And why should it matter to you?
Even though the draft Personal Data Protection Bill has been referred to a House Select Committee, the Government of India has made its intention clear that data localization (one copy of all data must stay within the shores of India) requirements will stay.
Data center parks in public-private partnership (PPP) announced by the finance minister Nirmala Sitharaman in her budget speech is probably meant to ensure that businesses find this proposition economically viable. It will not be surprising if further incentives announced for locating data centers within designated data center parks, much in the same line as manufacturing SEZs or Software SEZs/STPs.
“It is now a cliché – “data is the new oil” and it is true that Analytics, Fintech and Internet of Things (IoT) are changing the way we deal with our lives,” said the minister in her speech.
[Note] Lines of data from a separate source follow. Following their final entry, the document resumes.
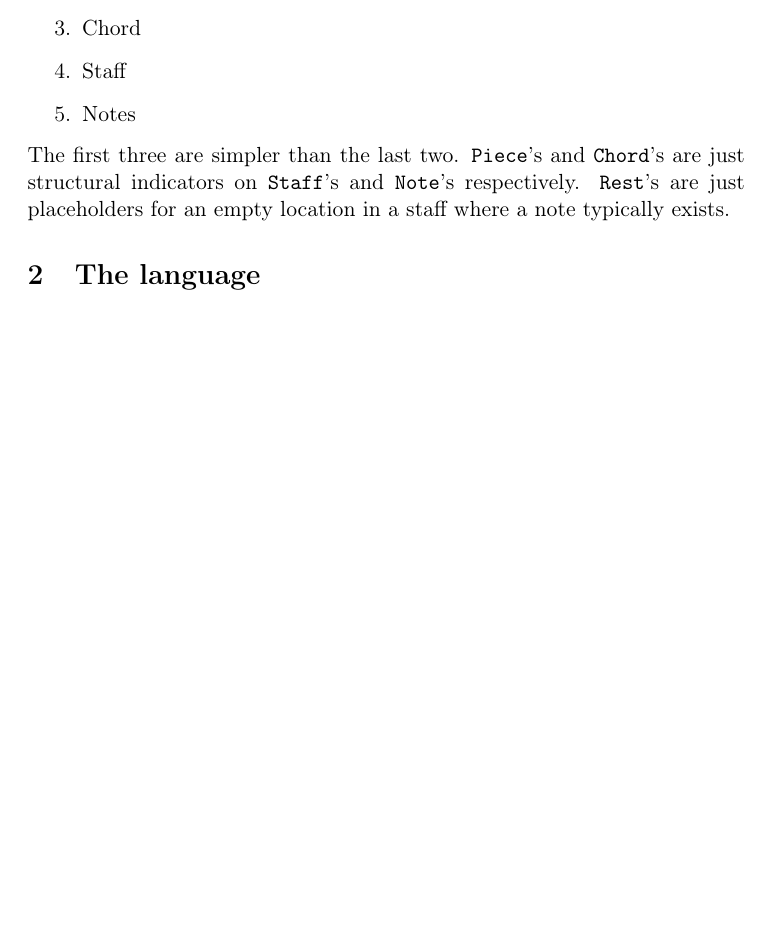
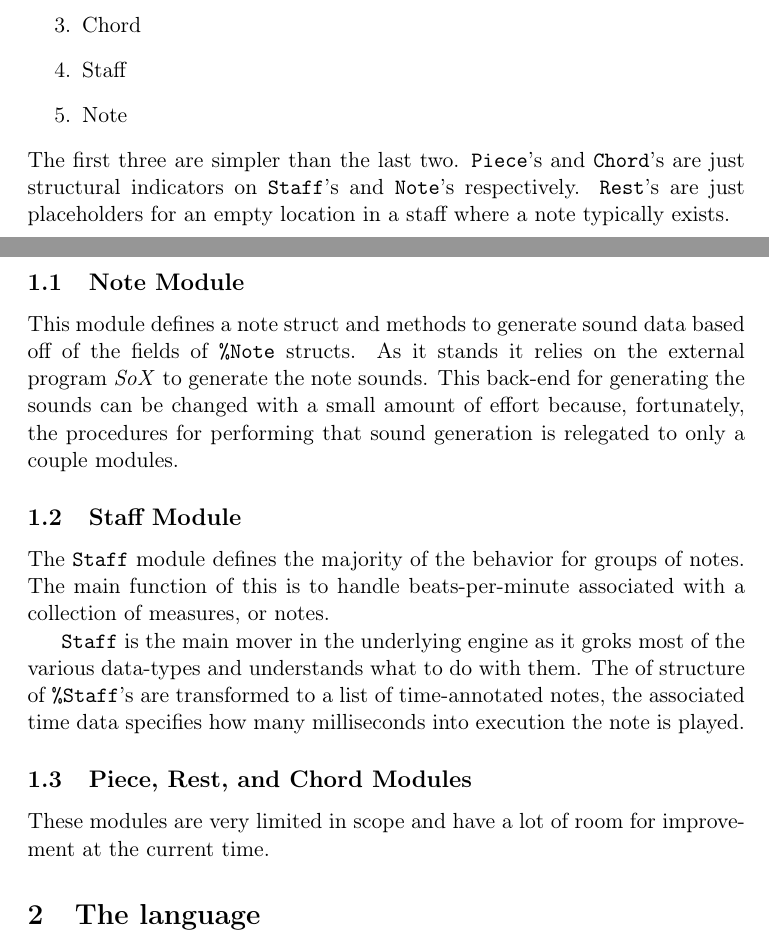
Before and after one commit to gebrek/harpsi, a LaTeX document (README.tex): part of page 1 of 5 before the commit and two parts of pages 1 and 2 of 5 after it, the two joined at a grey line, cut so that both start at the same text, the shorter picture padded with empty space. Compiled offline with pdfLaTeX.

Commit message:
a tad more

```diff
--- a/README.tex
+++ b/README.tex
@@ -38,18 +38,47 @@ data-types:
 \item Rest
 \item Chord
 \item Staff
-\item Notes
+\item Note
 \end{enumerate}
 The first three are simpler than the last two. \verb~Piece~'s and
 \verb~Chord~'s are just structural indicators on \verb~Staff~'s and \verb~Note~'s
 respectively. \verb~Rest~'s are just placeholders for an empty location
 in a staff where a note typically exists.
+
+\subsection{Note Module}
+\label{sec-1-1}
+This module defines a note struct and methods to generate sound
+data based off of the fields of \verb~%Note~ structs. As it stands it
+relies on the external program \emph{SoX} to generate the note
+sounds. This back-end for generating the sounds can be changed with
+a small amount of effort because, fortunately, the procedures for
+performing that sound generation is relegated to only a couple
+modules.
+
+\subsection{Staff Module}
+\label{sec-1-2}
+The \verb~Staff~ module defines the majority of the behavior for groups
+of notes. The main function of this is to handle beats-per-minute
+associated with a collection of measures, or notes.
+
+\verb~Staff~ is the main mover in the underlying engine as it groks most
+of the various data-types and understands what to do with
+them. The of structure of \verb~%Staff~'s are transformed to
+a list of time-annotated notes, the associated time data specifies
+how many milliseconds into execution the note is played.
+
+\subsection{Piece, Rest, and Chord Modules}
+\label{sec-1-3}
+These modules are very limited in scope and have a lot of room for
+improvement at the current time.
+
 \section{The language}
 \label{sec-2}
 The language is made up of two major parts, macros and
 note-strings. Macros provide some convenience facility for writing
 in Elixir while the note-strings are bit-strings which are parsed to
 generate the data.
+
 \subsection{Note-Strings in the language}
 \label{sec-2-1}
 In Harpsi the actual playable data is decided primarily by
```
Also changed, not shown: README.pdf, README.tex (5 more changed lines), 2 other files.
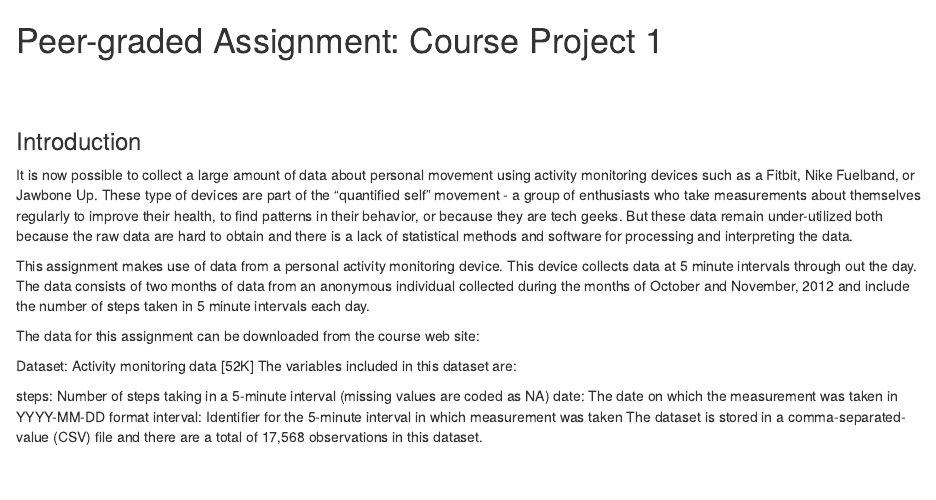
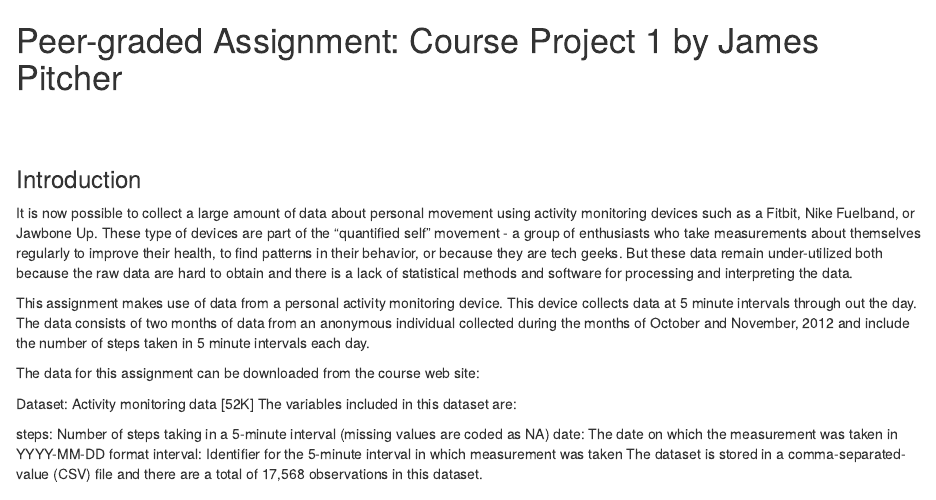
Before and after one commit to JamesPitcher/Reproducible_Reseach_Proj1, an R Markdown document (PA1 Script.Rmd): the page in a window 1100 px wide, from its top. Rendered offline with R 4.5, knitr and Pandoc, with nearby package versions; some code elsewhere in the file could not run offline.

Commit message:
Update PA1 Script.Rmd

```diff
--- a/PA1 Script.Rmd
+++ b/PA1 Script.Rmd
@@ -1,5 +1,5 @@
 
-# Peer-graded Assignment: Course Project 1
+# Peer-graded Assignment: Course Project 1 by James Pitcher
 
 <br><br>
 
```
“To take advantage of this, I propose to bring out soon a policy to enable private sector to build Data Center parks throughout the country. It will enable our firms to skilfully incorporate data in every step of their value chains,” she added.
The objection to data localization requirements in the draft Personal Data Protection Bill is from two quarters—the activists and the corporates. For the first set, it is a question of freedom; the second set—which the government wants to address—had reservations primarily, if not only, because of commercial reasons.
The establishment of data center parks—with some possible incentives to locate a data center in it—is one way of addressing those concerns.
The objective seems to be three-fold:
1. Minimize the opposition to data localization requirements by businesses by making the local data centers far more viable economically.
2. Make it attractive for small businesses to host their data in well-managed, world class data centers. This goes well with the government’s thrust on MSMEs and digital India.
3. Make India a favored destination for global data centers, as the demand explodes. If the hyperscale providers find it attractive, much of the opposition to data localization will go anyway.
Already on the anvil…
Even before the FM’s announcement, there have been movements on establishing data center parks by infrastructure companies.
Maharashtra Industrial Development Corporation (MIDC) announced in October 2019 the establishment of a data center park in the Taloja Industrial Estate in Navi Mumbai. The park will be built in two phases, with the first phase involving an investment of INR 30,000 crores, with half of that coming as FDI. The second phase of the park, to come at Khalapur, will be on a land of 500 acres.
Around the same time, the Adani Group announced its foray into the data center domain, in partnership with San Francisco-based Digital Realty a global provider of data center, colocation and interconnection solutions.
In July 2019, Hiranandani, a Mumbai-based real estate developer also formed a data center company, Yotta, to set up data centers, beginning with Mumbai, Chennai and Panvel in Raigad district of Maharashtra.
All these data centers that MIDC, Adani Group and Hiranandani have announced are expected to cater to the big Indian businesses and global businesses. But if the government really wants to democratize setting up of data center parks—so that their services can be availed by a large section of medium to small enterprises—they have to come up across the country.
While information technology is not a challenge, basic infrastructural challenges do remain.
First—but arguably the easiest to tackle—is the real estate. The fact that big real estate owners like MIDC and Hiranandani have entered the space, is a testimony to this assumption.
Second is connectivity. While seamless connectivity is a challenge in many areas, it can also be tackled by a focused plan.
By far, the most important challenge is quality power availability. Even today, there are many areas with challenge in good power availability. If the data center parks have to be established beyond the metros and big cities, making good power available will have to be a top priority.
“This partnership,” said Gautam Adani, chairman of Adani Group while announcing the Digital Reality partnership, “leverages several of the capabilities developed by the Adani Group in power generation, transmission, retail electricity distribution, access to waterfronts through the ports business, and real estate management. Also, as one of the top five renewable energy companies in the world, our ability to power our data centers with solar and wind energy is unique and addresses some of the challenges of building and operating data centers.”
Adani’s stress on his company’s strength in generating and distributing power is a good way to gauge how critical it is for data centers.
Hirandanani also has its own solar power plant and distribution. Even data center companies like NTT Netmagic have ventured to set up their own solar power centers.
Data center parks across the country is a good idea to start with. But the challenges of power and connectivity must be addressed before it becomes a widespread reality.
The IT Infra Manager’s Choice
As and when the data center parks—even in a limited manner in major cities—becomes a reality, the enterprise IT managers have to calculate the new economics—either of moving to a captive/hosted data center or negotiating a better cost structure with large cloud service providers.
But the commercials can be worked out only when more details around the government policies/rules on data center parks become available, including incentives, if any.
However, all CIOs and IT infrastructure heads should keep this new reality in mind while doing long-term investment and delivery model planning for their IT infrastructure.